A closer look at the double summits of Amicus Mountain

A closer look at Mt. Tantalus where we flew from

Chimai Mountain is another remote objective in Ashlu valley

Our group shot on the summit of Porterhouse Peak

Partial Summit Panorama from Porterhouse Peak. Click to view large size.

Partial Summit Panorama from Porterhouse Peak. Click to view large size.

Eventually it’s the time to descend. We opted to downclimb the 4th class step as we all felt comfortable on that type of terrain and then had a cruise sail back to camp. The only hazard was rock fall but we all managed it well. We got back just in time for an incredible sunset that turned out to be the second highlight of this trip.
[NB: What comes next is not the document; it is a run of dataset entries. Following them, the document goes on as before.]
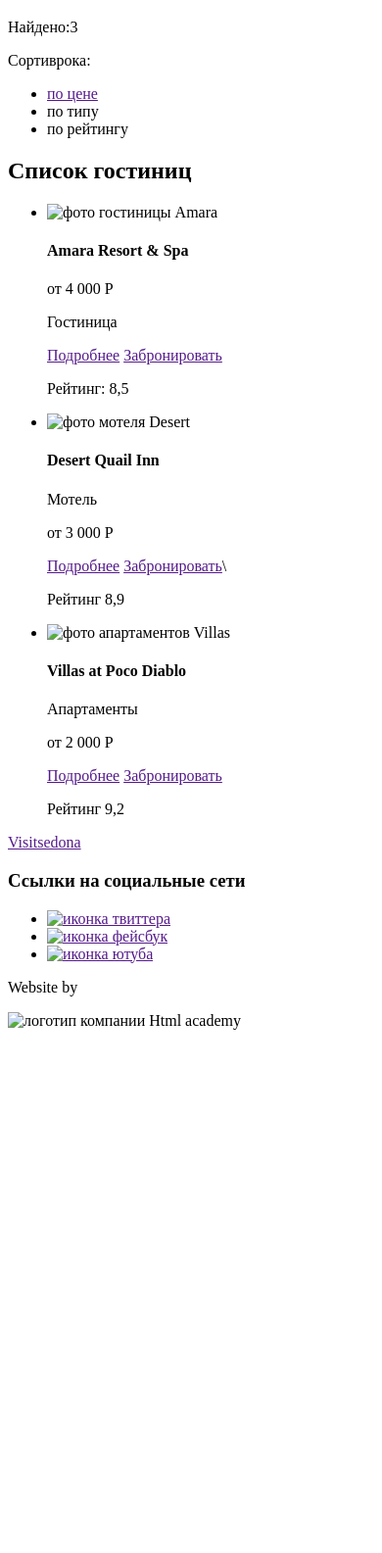
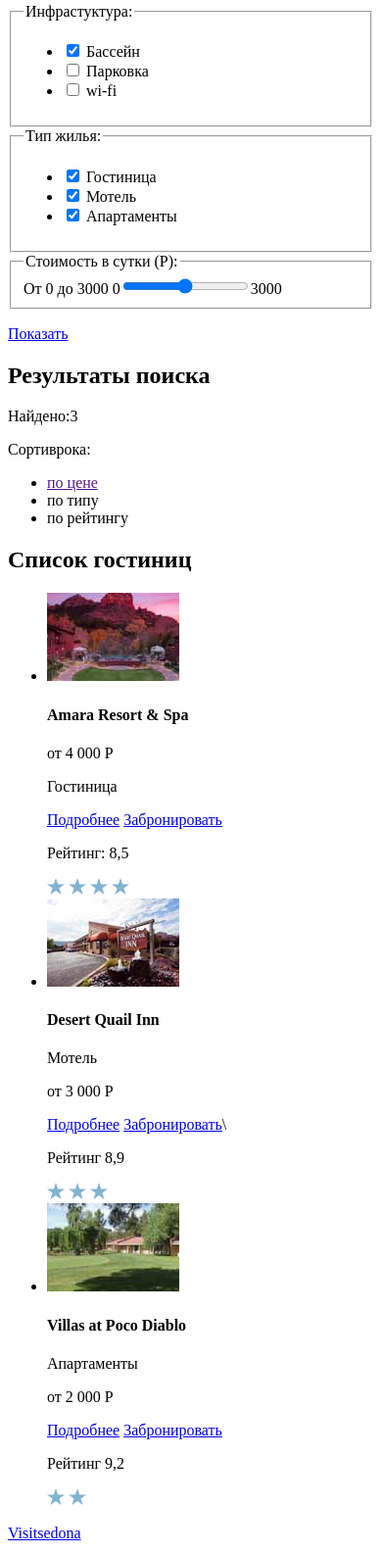
Before and after one commit to VerliOkaoka/Sedona, a plain HTML site: page hotels.html in a window 390 px wide. Shown: the part 255-1840 px from the top of the page at 98% size. Before the commit the page ends 1314 px from the top, so only its background shows below. Drawn offline with Linux system fonts and the light colour scheme.

Commit message:
Добавила изображения в ссылки, сделала формы фильтров, добавила class visually-hidden

```diff
--- a/hotels.html
+++ b/hotels.html
@@ -4,25 +4,64 @@
     <meta charset="UTF-8">
     <meta http-equiv="X-UA-Compatible" content="IE=edge">
     <meta name="viewport" content="width=device-width, initial-scale=1.0">
-    <title>Document</title>
+    <title>Sedona</title>
 </head>
 <body>
     <header>
-        <nav>
+        <p>
+            <a href="index.html"><img src="image/logo.jpg" alt="Логотип Седоны"></a>
+        </p>
         <ul>
             <li><a href="">Информация</a></li>
             <li><a href="">Фото и видео</a></li>
-                <li> <a href=""><img src="" alt="логотип"></a></li>
             <li><a href="">Карта штата</a></li>
             <li>Гостиницы</li>
         </ul>
-        </nav>
     </header>
     <main>
-        <h1>Гостиницы в Седоне</h1>
-        <!-- Тут будет форма -->
+        <h1 class="visually-hidden">Гостиницы в Седоне</h1>
+        <form class="filter" method="get" action="https://echo.htmlacademy.ru"></form>
+            <fieldset>
+                <legend>Инфрастуктура:</legend>
+                <ul>
+                    <li class="">
+                        <input class="visually-hidden filter-input filter-input-checkbox" type="checkbox" name="swimming-pool" id="filter-swimming-pool" checked>
+                        <label for="filter-swimming-pool">Бассейн</label>
+                    </li>
+                    <li class="">
+                        <input class="visually-hidden filter-input filter-input-checkbox" type="checkbox" name="parking" id="filter-parking">
+                        <label for="filter-parking">Парковка</label>
+                    </li>
+                    <li class="">
+                        <input class="visually-hidden filter-input filter-input-checkbox" type="checkbox" name="wi-fi" id="filter-wi-fi">
+                        <label for="filter-wi-fi">wi-fi</label>
+                    </li>
+                </ul>
+            </fieldset>
+            <fieldset>
+                <legend>Тип жилья:</legend>
+                <ul>
+                    <li class="">
+                        <input class="visually-hidden filter-input filter-input-checkbox" type="checkbox" name="hotel" id="filter-hotel" checked>
+                        <label for="filter-hotel">Гостиница</label>
+                    </li>
+                    <li class="">
+                        <input class="visually-hidden filter-input filter-input-checkbox" type="checkbox" name="motel" id="filter-motel" checked>
+                        <label for="filter-motel">Мотель</label>
+                    </li>
+                    <li>
+                        <input class="visually-hidden filter-input filter-input-checkbox" type="checkbox" name="apartments" id="filter-apartments" checked>
+                        <label for="filter-apartments">Апартаменты</label>
+                    </li>
+                </ul>
+            </fieldset>
+            <fieldset>
+                <legend>Стоимость в сутки (Р):</legend>
+                    <label for="price">От 0 до 3000</label>
+                    0<input type="range" min="0"max="3000" id="price" name="price" step="1">3000
+            </fieldset>
         <p>
-            <button>Показать</button>
+            <a class="button" href="#">Показать</a>
         </p>
         <h2>Результаты поиска</h2>
         <p>Найдено:3</p>
@@ -40,57 +79,66 @@
             <h2>Список гостиниц</h2>
             <ul>
                 <li>
-                    <img src="" alt="фото гостиницы Amara" />
+                    <img src="image/photo-hotel.jpg" alt="фото гостиницы Amara" />
                     <h4>Amara Resort & Spa</h4>
                     <p>от 4 000 Р</p>
                     <p>Гостиница</p>
-                    <a href="">Подробнее</a>
-                    <a href="">Забронировать</a>
+                    <a class="button" href="#">Подробнее</a>
+                    <a class="button" href="#">Забронировать</a>
                     <p>Рейтинг: 8,5</p>
+                    <img src="image/star.svg" alt="рейтинг по звездам">
+                    <img src="image/star.svg" alt="рейтинг по звездам">
+                    <img src="image/star.svg" alt="рейтинг по звездам">
+                    <img src="image/star.svg" alt="рейтинг по звездам">
                 </li>
                 <li>
-                    <img src="" alt="фото мотеля Desert" />
+                    <img src="image/photo-motel.jpg" alt="фото мотеля Desert" />
                     <h4>Desert Quail Inn</h4>
                     <p>Мотель</p>
                     <p>от 3 000 Р</p>
-                    <a href="">Подробнее</a>
-                    <a href="">Забронировать</a>\
+                    <a class="button" href="#">Подробнее</a>
+                    <a class="button" href="#">Забронировать</a>\
                     <p>Рейтинг 8,9</p>
+                    <img src="image/star.svg" alt="рейтинг по звездам">
+                    <img src="image/star.svg" alt="рейтинг по звездам">
+                    <img src="image/star.svg" alt="рейтинг по звездам">
                 </li>
                 <li>
-                    <img src="" alt="фото апартаментов Villas" />
+                    <img src="image/photo-apartament.jpg" alt="фото апартаментов Villas" />
                     <h4>Villas at Poco Diablo</h4>
                     <p>Апартаменты</p>
                     <p>от 2 000 Р</p>
-                    <a href="">Подробнее</a>
-                    <a href="">Забронировать</a>
+                    <a class="button" href="#">Подробнее</a>
+                    <a class="button" href="#">Забронировать</a>
                     <p>Рейтинг 9,2</p>
+                    <img src="image/star.svg" alt="рейтинг по звездам">
+                    <img src="image/star.svg" alt="рейтинг по звездам">
                 </li>
             </ul>
         </section>
     </main>
     <footer>
-        <a href="">Visitsedona</a>
+        <a href="index.html">Visitsedona</a>
             <h3>Ссылки на социальные сети</h3>
             <ul>
                 <li>
                     <a href="" title="Твиттер">
-                        <img src="" alt="иконка твиттера" />
+                        <img src="image/twitter-logo.svg" alt="иконка твиттера" />
                     </a>
                 </li>
                 <li>
                     <a href="" title="Фейсбук">
-                        <img src="" alt="иконка фейсбук" />
+                        <img src="image/fb-icon.svg" alt="иконка фейсбук" />
                     </a>
                 </li>
                 <li>
                     <a href="" title="Ютуб">
-                        <img src="" alt="иконка ютуба" />
+                        <img src="image/youtube-icon.svg" alt="иконка ютуба" />
                     </a>
                 </li>
             </ul>
             <p>Website by</p>
-            <img src="" alt="логотип компании Html academy" />
+            <img src="image/logo-name.png" alt="логотип компании Html academy" />
     </footer>
 </body>
 </html>
```
Also changed, not shown: index.html (+43 -19 lines), image/fb-icon.svg (added), image/logo-name.png (added), image/logo-name.svg (added), image/twitter-logo.svg (added), image/youtube-icon.svg (added). Lines whose indentation alone changed are shown as unchanged.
On the next day we would climb Ashlu Mountain first and then Amicus Mountain before flying back home.

Nathan down-climbing the 4th class step.

Winnie down-climbing the crux step. This shot captures the exposure.

Alex’s turn to down-climb. Then I took the rear end.

A bit more down-climbing to get back onto easier terrain

Walking down the south gully.

Nathan posing after getting back across that exposed ledge

This tower in foreground in front of Amicus Mtn. is unnamed

Alex, Nathan and Sean walking back to the col

Another photo of the guys walking back with Ashlu Mountain in front

A while later this was our camp.

Winnie and my trusty BD Hilight.

Sean taking photos of us with Porterhouse Peak behind

Alex, our camp and Ashlu Mountain

Time to take advantage of the chairs…

Sean making some luxurious food…

Winnie and the evening horizon

Sunset behind Mt. Crerar

Me posing in front of the sunset.

Sunset, Ashlu Mountain and me doing my Instagram thing. Photo by Winnie M.

A cool sub-summit tower and a deep hole on the glacier…

Our group watching sunset, with our objective behind

Winnie having her Mountain House while watching sunset from this remote spot..

Cannot decide which one I like more so I show both shots here.